Second, I believe this new color scheme is more interesting than the original, in that the original was fairly representational, the colors used more or less corresponding to what they might be in real life, and draws attention away from the form, particularly the inking. The new, more expressive color palette emphasizes the inking. Furthermore, as the person who is actually doing the coloring, this color palette is more interesting to work with than the original one.
I was going to document this step by step, but I was so enthusiastic about drawing my dad with the Fez I got him for Xmas that I forgot to document each step properly. I may go back and play with this image further, but for now it’s done. This is an ink wash and brush pen team-up with a little photoshop color tint.
One of my favorites movies is Double Indemnity, which I first saw as a dumbass 18-year-old.
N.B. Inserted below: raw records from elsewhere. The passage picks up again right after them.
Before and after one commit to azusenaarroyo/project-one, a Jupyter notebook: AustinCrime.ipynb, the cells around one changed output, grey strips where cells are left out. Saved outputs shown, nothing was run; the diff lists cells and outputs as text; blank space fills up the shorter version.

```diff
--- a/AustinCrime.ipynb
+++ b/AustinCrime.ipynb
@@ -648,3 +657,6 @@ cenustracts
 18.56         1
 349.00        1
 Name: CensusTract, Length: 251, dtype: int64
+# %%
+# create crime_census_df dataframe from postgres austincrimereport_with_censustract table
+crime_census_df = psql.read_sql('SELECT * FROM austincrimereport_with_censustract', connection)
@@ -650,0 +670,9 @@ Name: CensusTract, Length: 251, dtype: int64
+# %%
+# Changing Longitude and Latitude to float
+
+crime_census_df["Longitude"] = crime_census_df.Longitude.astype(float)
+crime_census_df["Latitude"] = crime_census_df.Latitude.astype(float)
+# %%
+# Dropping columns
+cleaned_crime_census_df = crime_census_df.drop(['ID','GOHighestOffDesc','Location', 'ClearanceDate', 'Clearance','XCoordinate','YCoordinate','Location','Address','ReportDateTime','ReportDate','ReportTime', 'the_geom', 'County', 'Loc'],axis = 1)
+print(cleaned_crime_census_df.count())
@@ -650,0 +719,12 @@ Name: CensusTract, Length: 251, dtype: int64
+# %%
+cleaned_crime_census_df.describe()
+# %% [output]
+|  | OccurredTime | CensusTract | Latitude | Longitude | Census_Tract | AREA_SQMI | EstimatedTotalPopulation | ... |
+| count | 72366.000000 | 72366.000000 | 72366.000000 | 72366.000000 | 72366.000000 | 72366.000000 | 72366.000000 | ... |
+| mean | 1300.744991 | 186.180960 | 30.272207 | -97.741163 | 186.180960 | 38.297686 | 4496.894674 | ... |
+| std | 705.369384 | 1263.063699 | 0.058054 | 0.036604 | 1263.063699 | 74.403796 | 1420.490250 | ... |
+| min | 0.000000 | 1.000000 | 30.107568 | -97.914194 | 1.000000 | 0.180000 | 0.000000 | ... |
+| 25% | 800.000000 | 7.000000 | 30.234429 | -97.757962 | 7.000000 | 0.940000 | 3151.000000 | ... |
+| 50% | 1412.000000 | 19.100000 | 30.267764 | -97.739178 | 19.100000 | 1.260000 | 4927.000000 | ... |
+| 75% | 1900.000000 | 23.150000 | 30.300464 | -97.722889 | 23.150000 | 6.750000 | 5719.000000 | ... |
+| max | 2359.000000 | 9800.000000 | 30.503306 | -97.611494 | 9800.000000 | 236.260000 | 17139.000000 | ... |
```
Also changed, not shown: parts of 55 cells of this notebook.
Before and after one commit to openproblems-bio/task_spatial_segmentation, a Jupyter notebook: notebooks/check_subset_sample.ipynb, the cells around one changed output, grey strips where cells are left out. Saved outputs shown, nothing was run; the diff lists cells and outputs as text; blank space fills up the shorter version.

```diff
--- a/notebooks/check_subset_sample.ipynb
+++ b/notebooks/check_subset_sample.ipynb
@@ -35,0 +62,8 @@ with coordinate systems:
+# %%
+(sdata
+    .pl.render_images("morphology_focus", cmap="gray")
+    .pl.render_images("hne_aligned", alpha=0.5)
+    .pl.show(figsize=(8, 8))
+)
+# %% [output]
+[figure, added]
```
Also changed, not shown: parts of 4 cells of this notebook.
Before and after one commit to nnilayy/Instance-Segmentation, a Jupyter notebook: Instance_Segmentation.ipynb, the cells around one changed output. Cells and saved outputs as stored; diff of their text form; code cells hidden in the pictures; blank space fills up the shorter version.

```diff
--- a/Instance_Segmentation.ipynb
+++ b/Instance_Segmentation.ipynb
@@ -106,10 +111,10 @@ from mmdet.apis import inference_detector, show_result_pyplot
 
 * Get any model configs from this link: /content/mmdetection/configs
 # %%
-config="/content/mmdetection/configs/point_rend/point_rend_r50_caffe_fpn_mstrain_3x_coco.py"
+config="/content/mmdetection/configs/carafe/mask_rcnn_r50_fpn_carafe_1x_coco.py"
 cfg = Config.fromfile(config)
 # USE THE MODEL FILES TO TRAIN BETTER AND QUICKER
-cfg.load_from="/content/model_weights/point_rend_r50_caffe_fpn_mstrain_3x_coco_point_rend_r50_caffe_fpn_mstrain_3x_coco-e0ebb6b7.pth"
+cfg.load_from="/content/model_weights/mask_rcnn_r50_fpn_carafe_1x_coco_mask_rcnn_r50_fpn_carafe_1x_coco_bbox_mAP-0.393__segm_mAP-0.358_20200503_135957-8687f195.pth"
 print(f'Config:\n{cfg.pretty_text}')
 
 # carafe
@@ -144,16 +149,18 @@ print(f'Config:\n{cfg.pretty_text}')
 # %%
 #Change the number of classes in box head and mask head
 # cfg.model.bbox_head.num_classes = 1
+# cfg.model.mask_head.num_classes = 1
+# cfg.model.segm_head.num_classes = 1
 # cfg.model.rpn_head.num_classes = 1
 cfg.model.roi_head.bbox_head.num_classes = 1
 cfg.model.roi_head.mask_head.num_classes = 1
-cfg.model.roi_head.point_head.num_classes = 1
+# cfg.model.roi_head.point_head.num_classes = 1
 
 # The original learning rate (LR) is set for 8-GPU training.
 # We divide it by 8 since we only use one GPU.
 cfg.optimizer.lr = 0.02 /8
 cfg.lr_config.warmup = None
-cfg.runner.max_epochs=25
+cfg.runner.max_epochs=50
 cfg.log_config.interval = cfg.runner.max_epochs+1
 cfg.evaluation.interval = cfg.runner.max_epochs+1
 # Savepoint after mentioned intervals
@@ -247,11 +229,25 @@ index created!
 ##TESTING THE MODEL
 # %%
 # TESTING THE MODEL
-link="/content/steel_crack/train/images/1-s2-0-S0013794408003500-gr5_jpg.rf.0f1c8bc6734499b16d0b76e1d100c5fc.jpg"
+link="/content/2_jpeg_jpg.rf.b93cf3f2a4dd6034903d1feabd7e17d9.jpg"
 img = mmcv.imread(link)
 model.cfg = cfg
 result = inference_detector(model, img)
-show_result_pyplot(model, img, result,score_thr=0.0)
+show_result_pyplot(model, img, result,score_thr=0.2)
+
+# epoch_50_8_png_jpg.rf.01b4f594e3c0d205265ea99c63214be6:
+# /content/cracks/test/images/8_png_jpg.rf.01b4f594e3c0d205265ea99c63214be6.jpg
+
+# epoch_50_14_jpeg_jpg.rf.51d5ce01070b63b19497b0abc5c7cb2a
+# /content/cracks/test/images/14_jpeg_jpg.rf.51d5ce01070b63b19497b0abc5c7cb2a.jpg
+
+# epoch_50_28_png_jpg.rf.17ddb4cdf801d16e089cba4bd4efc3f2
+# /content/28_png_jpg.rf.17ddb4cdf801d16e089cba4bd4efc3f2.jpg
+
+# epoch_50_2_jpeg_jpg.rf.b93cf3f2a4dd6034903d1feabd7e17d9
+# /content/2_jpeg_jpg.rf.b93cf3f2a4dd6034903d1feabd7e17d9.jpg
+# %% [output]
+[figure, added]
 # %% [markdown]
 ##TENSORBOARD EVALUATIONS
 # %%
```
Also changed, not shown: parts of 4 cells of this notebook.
Dumbass or not, I was able to appreciate the beautiful compositions and noir lighting.Recently, I watched this on a projector and I was able to take some very crisp reference photos. Here’s a process series!
In my continuing journey through heavy shadow, I have drawn some brawny bots.
I had two goals in drawing these bots: first, the robot on the left has a level of detail that I usually illustrate with line work, but I wanted to try to delineate details with light and shadow rather than line. And second, the robot on the right has a simple enough design that I could get a little playful with my highlights.
My friend and writing partner is putting out the first chapter of his comic, and I have done the cover for him. He gave me a lot of artistic freedom (but not a lot of time), so I went with the cover of the classic EC cover that so enraged Frederic Wertham and other 1950s denizens.